The job is to output each record exactly as it stands, pictures excluded.

═════ PROVIDED ENTRIES ═════

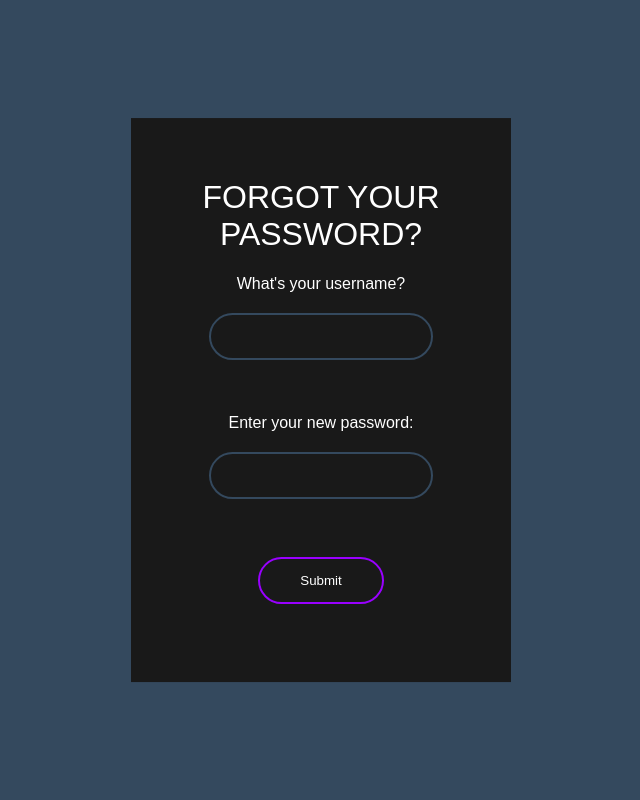
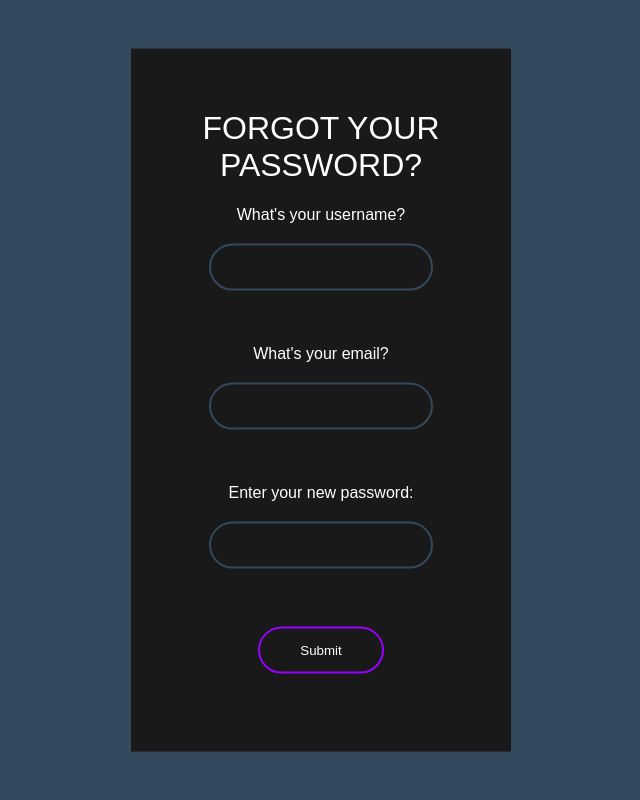
Before and after one commit to bgrizzle97/Capstone, a Flask app: page /forgotPassword in a window 1280 px wide. Shown: the whole page, without its empty margins (319-959 px from the left). Run offline with Flask 2, Linux system fonts and the light colour scheme.

Commit message:
Fixed process of updating password

```diff
--- a/main.py
+++ b/main.py
@@ -19,6 +19,7 @@ app.config['MAIL_USE_SSL'] = True
 
 mail = Mail(app)
 otp = random.randint(000000000, 999999999)
+otpp = random.randint(000000000, 999999999)
 
 userID = 1
 
@@ -81,19 +82,28 @@ def validate():
         db['user'].update({'username':username, 'verified':1},['username'])
         db.commit()
         return redirect(url_for('home'))
+    elif otpp == int(user_otp):
+        db['user'].update({'username':username, 'verified':1},['username'])
+        db.commit()
+        return redirect(url_for('home'))
     return "<h3>Failure, OTP does not match</h3>"
 
 @app.route('/forgotPassword', methods=['GET', 'POST'])
 def forgotPassword():
     if request.method == 'POST':
         username = request.form['username']
+        email = request.form['email']
         password = passwords.encode_password(request.form['password'])
         profile = db['user'].find_one(username=username)
+        db['user'].update({'username':username, 'verified':0},['username'])
         if profile == None:
             return redirect(url_for('forgotPassword'))
         db['user'].update({'username':username, 'password':password},['username'])
         db.commit()
-        return redirect(url_for('home'))
+        msg = Message('OTP',sender = 'nflstatking@gmail.com', recipients = [email])
+        msg.body = "Here is your one time passcode for changing your password: \n" + str(otpp)
+        mail.send(msg)
+        return redirect(url_for('verify'))
     return render_template('forgot_password.html')
 
 @app.route('/PIT')
@@ -101,4 +111,4 @@ def PIT():
     return render_template('PIT.html')
 
 if __name__ == '__main__':
-    app.run(debug = True)
+    app.run()
--- a/templates/forgot_password.html
+++ b/templates/forgot_password.html
@@ -10,6 +10,7 @@
         <form class="box" action="" method="POST">
             <h1>Forgot Your Password?</h1>
             <p style="color:white;">What's your username?</p> <input type="text" size="100" maxlength="100" name="username" required/><br>
+            <p style="color:white;">What's your email?</p> <input type="text" size="100" maxlength="100" name="email" required/><br>
             <p style="color:white;">Enter your new password:</p> <input type="text" size="100" maxlength="100" name="password" required/><br>
             <input type="submit" name="register" value="Submit"/>
             <input type="hidden" type="text" size="100" maxlength="100" name="csrf_token" value="{{csrf_token}}"/><br>
--- a/templates/verify.html
+++ b/templates/verify.html
@@ -6,7 +6,7 @@
 	</head>
 <body>
     <form class="box" action = "/validate" method="POST">
-        <h1> OTP has been sent to the email id. Please check the email for the confirmation.</h1>
+        <h2 style="color:white;"> OTP has been sent to the email provided. Please check the email for the confirmation.</h2>
         <p style="color:white;">Enter OTP(One-time password):</p> <input type="text" name="otp">
         <p style="color:white;">Enter your username:</p> <input type="text" name="username">
         <input type="submit" value="Submit">
```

═════

EXERCISE OUTPUT:
Before and after one commit to bgrizzle97/Capstone, a Flask app: page /forgotPassword in a window 1280 px wide. Shown: the whole page, without its empty margins (319-959 px from the left). Run offline with Flask 2, Linux system fonts and the light colour scheme.

Commit message:
Fixed process of updating password

```diff
--- a/main.py
+++ b/main.py
@@ -19,6 +19,7 @@ app.config['MAIL_USE_SSL'] = True
 
 mail = Mail(app)
 otp = random.randint(000000000, 999999999)
+otpp = random.randint(000000000, 999999999)
 
 userID = 1
 
@@ -81,19 +82,28 @@ def validate():
         db['user'].update({'username':username, 'verified':1},['username'])
         db.commit()
         return redirect(url_for('home'))
+    elif otpp == int(user_otp):
+        db['user'].update({'username':username, 'verified':1},['username'])
+        db.commit()
+        return redirect(url_for('home'))
     return "<h3>Failure, OTP does not match</h3>"
 
 @app.route('/forgotPassword', methods=['GET', 'POST'])
 def forgotPassword():
     if request.method == 'POST':
         username = request.form['username']
+        email = request.form['email']
         password = passwords.encode_password(request.form['password'])
         profile = db['user'].find_one(username=username)
+        db['user'].update({'username':username, 'verified':0},['username'])
         if profile == None:
             return redirect(url_for('forgotPassword'))
         db['user'].update({'username':username, 'password':password},['username'])
         db.commit()
-        return redirect(url_for('home'))
+        msg = Message('OTP',sender = 'nflstatking@gmail.com', recipients = [email])
+        msg.body = "Here is your one time passcode for changing your password: \n" + str(otpp)
+        mail.send(msg)
+        return redirect(url_for('verify'))
     return render_template('forgot_password.html')
 
 @app.route('/PIT')
@@ -101,4 +111,4 @@ def PIT():
     return render_template('PIT.html')
 
 if __name__ == '__main__':
-    app.run(debug = True)
+    app.run()
--- a/templates/forgot_password.html
+++ b/templates/forgot_password.html
@@ -10,6 +10,7 @@
         <form class="box" action="" method="POST">
             <h1>Forgot Your Password?</h1>
             <p style="color:white;">What's your username?</p> <input type="text" size="100" maxlength="100" name="username" required/><br>
+            <p style="color:white;">What's your email?</p> <input type="text" size="100" maxlength="100" name="email" required/><br>
             <p style="color:white;">Enter your new password:</p> <input type="text" size="100" maxlength="100" name="password" required/><br>
             <input type="submit" name="register" value="Submit"/>
             <input type="hidden" type="text" size="100" maxlength="100" name="csrf_token" value="{{csrf_token}}"/><br>
--- a/templates/verify.html
+++ b/templates/verify.html
@@ -6,7 +6,7 @@
 	</head>
 <body>
     <form class="box" action = "/validate" method="POST">
-        <h1> OTP has been sent to the email id. Please check the email for the confirmation.</h1>
+        <h2 style="color:white;"> OTP has been sent to the email provided. Please check the email for the confirmation.</h2>
         <p style="color:white;">Enter OTP(One-time password):</p> <input type="text" name="otp">
         <p style="color:white;">Enter your username:</p> <input type="text" name="username">
         <input type="submit" value="Submit">
```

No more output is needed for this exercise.